MATERIAL SHOWN
- Opening Delimiter -
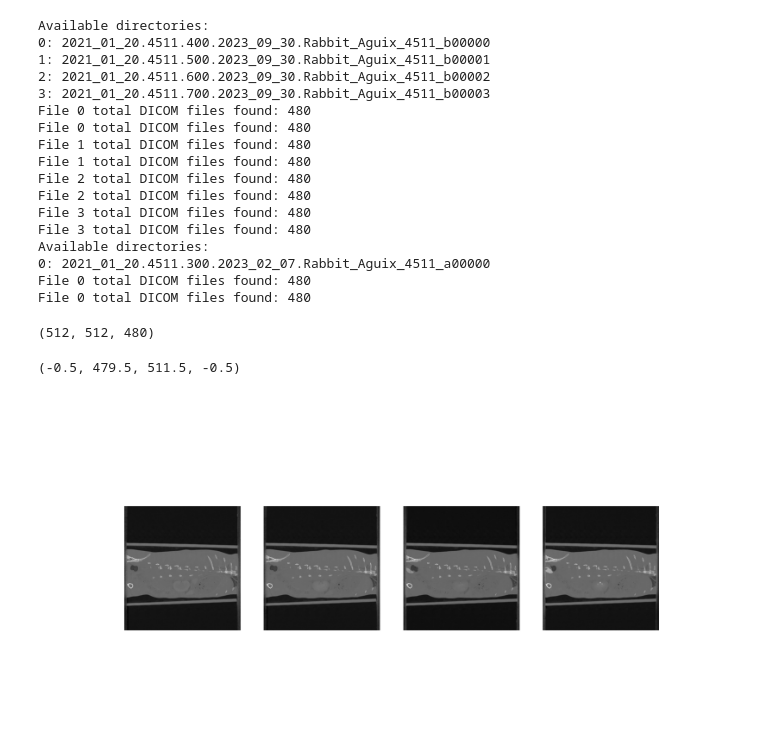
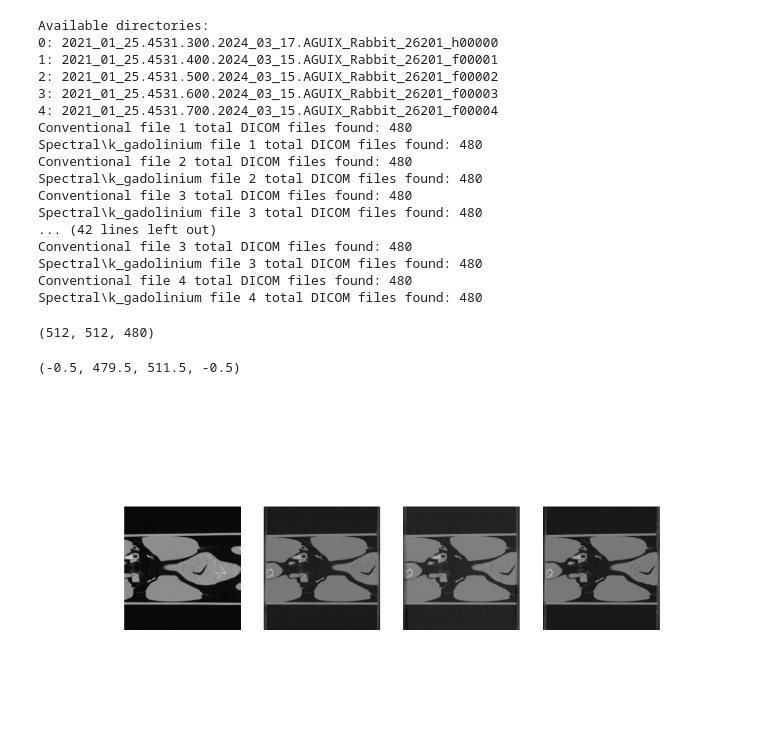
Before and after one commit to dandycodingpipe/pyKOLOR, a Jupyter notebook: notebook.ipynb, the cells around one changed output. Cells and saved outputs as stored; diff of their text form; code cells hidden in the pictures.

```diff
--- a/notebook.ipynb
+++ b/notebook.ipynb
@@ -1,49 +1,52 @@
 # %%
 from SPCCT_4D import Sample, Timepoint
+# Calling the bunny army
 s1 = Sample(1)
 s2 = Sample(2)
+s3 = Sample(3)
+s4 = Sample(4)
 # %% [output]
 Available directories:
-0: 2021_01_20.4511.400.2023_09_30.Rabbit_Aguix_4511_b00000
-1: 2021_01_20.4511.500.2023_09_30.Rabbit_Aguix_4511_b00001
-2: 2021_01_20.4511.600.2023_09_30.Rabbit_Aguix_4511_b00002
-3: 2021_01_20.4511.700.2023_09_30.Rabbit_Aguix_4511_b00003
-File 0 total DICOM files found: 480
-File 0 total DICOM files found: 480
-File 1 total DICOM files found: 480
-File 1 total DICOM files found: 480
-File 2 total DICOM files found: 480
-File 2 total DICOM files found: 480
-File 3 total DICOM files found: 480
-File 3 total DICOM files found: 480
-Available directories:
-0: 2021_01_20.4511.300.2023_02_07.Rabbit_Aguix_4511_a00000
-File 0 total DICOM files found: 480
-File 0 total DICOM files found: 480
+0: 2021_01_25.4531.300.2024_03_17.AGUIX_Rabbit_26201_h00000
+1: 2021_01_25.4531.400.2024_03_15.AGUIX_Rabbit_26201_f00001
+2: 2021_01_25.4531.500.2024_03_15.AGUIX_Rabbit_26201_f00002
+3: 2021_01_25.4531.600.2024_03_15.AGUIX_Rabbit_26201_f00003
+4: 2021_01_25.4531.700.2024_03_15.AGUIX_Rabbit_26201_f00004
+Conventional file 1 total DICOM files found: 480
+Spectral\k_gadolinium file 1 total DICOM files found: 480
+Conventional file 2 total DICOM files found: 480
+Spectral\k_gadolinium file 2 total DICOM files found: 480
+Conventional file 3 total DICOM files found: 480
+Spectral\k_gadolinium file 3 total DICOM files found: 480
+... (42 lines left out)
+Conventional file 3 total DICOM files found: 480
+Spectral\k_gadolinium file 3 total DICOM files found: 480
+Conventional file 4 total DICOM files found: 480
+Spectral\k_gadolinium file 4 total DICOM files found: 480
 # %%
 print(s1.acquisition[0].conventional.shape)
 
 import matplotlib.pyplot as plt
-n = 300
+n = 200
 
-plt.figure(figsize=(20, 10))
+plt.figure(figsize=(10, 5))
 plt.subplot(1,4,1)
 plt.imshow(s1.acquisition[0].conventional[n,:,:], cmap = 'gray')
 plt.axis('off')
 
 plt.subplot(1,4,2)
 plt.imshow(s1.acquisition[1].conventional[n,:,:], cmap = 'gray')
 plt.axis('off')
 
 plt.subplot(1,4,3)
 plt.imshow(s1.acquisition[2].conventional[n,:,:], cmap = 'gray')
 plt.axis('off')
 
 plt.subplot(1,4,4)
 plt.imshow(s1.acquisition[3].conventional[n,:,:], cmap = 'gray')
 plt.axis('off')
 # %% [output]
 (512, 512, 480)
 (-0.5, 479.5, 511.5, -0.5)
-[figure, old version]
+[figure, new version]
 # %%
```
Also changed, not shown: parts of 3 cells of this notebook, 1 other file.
- Closing Delimiter -
REQUIRED WORK
In the listing above, find the lines holding the word "ipynb" and copy them.

ANSWER SPACE
Before and after one commit to dandycodingpipe/pyKOLOR, a Jupyter notebook: notebook.ipynb, the cells around one changed output. Cells and saved outputs as stored; diff of their text form; code cells hidden in the pictures.
--- a/notebook.ipynb
+++ b/notebook.ipynb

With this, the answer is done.